**Stored data**
[Start of section]
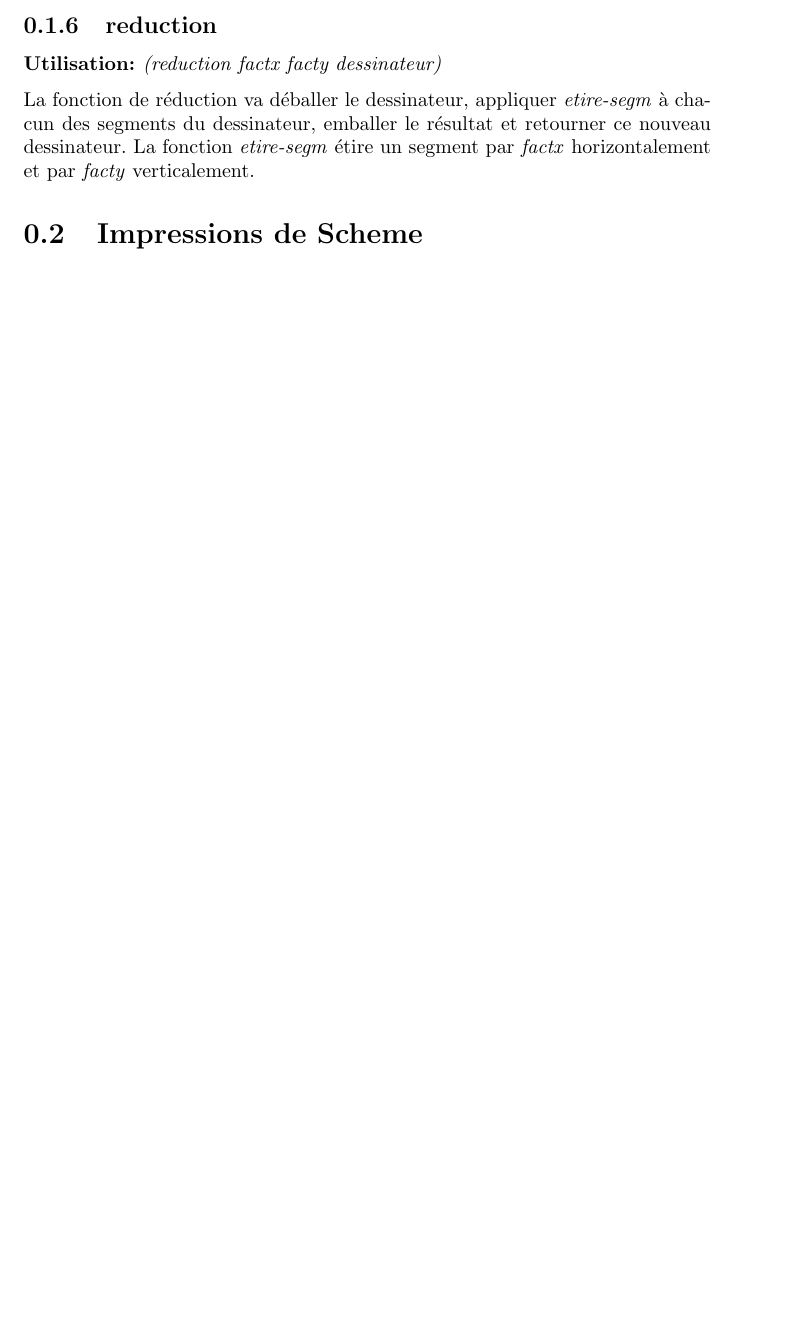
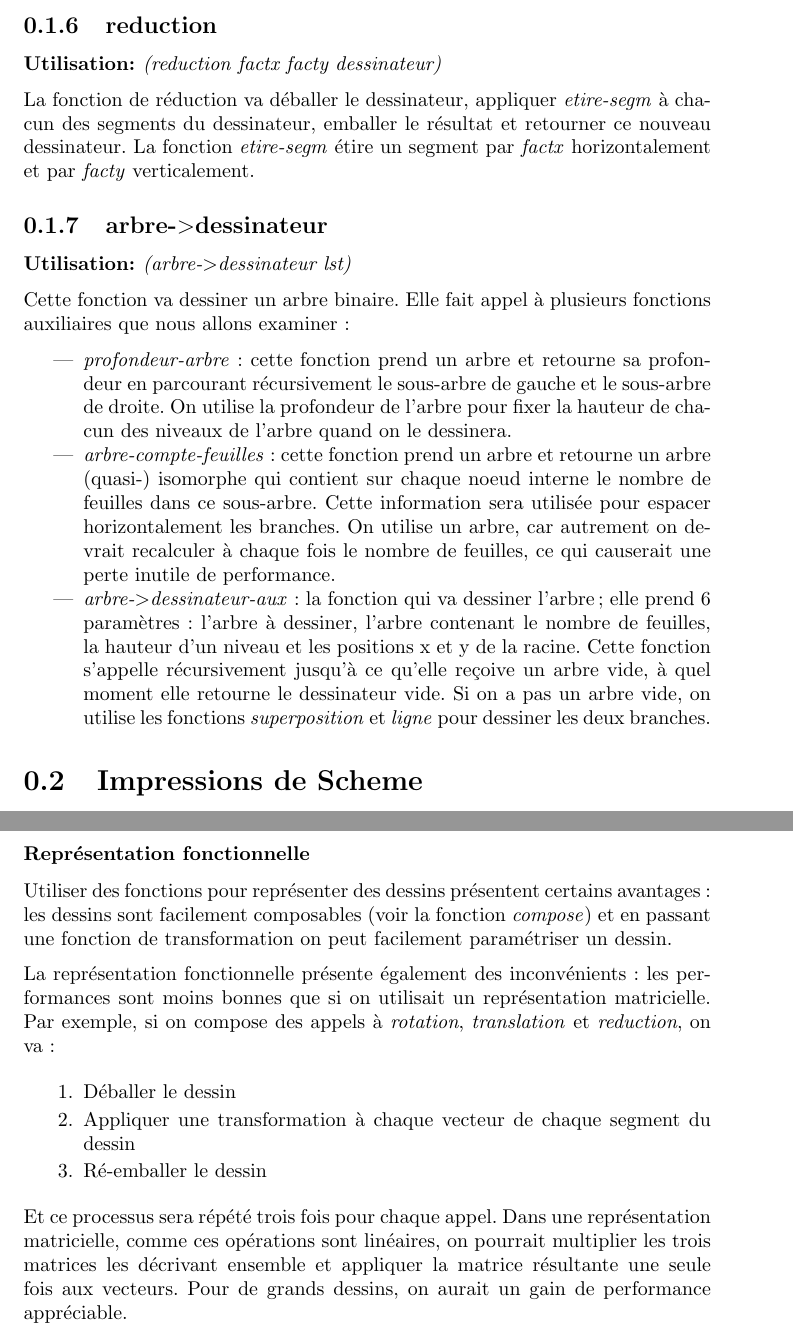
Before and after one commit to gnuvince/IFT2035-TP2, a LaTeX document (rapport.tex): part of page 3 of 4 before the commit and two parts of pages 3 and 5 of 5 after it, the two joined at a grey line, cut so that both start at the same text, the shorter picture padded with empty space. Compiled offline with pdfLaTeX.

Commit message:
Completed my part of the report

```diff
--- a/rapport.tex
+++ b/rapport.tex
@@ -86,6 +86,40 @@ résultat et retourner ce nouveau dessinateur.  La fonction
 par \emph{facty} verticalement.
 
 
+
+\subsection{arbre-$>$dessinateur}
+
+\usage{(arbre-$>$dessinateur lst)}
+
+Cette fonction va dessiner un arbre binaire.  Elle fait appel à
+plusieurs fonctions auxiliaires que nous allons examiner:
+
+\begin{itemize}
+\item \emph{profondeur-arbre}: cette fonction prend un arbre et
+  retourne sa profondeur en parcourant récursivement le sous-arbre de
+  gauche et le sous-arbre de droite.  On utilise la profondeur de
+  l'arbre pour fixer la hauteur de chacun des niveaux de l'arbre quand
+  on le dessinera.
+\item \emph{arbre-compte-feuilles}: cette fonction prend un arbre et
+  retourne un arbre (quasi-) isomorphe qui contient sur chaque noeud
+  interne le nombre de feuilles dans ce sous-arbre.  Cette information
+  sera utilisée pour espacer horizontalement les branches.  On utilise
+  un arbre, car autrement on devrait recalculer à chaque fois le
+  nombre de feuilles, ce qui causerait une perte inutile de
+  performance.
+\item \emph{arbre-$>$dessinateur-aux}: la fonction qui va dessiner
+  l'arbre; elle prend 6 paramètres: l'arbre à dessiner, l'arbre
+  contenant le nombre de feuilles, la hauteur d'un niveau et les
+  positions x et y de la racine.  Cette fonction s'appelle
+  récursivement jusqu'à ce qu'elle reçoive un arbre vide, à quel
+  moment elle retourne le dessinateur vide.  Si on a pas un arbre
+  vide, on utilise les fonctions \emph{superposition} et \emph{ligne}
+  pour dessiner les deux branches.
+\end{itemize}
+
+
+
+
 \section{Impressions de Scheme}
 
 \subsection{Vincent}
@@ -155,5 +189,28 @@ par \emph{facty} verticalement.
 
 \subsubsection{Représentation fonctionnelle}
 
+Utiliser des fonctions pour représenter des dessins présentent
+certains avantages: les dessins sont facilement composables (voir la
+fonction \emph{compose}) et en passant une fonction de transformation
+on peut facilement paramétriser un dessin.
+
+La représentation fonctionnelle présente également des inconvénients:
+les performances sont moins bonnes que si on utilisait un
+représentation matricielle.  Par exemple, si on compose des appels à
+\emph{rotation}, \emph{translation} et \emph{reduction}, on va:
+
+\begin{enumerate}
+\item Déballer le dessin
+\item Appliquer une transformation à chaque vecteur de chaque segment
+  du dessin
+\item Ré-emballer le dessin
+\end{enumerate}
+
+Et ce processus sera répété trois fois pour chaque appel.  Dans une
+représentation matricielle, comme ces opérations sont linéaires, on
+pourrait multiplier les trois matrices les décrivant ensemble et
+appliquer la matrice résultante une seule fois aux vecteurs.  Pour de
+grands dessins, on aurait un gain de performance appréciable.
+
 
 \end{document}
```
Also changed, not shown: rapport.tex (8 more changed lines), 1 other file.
[End of section]
**What you should do**
Your task is to copy each line of the entries that includes the word "dessinateur".

**Answer section**
@@ -86,6 +86,40 @@ résultat et retourner ce nouveau dessinateur.  La fonction
+\subsection{arbre-$>$dessinateur}
+\usage{(arbre-$>$dessinateur lst)}
+\item \emph{arbre-$>$dessinateur-aux}: la fonction qui va dessiner
+  moment elle retourne le dessinateur vide.  Si on a pas un arbre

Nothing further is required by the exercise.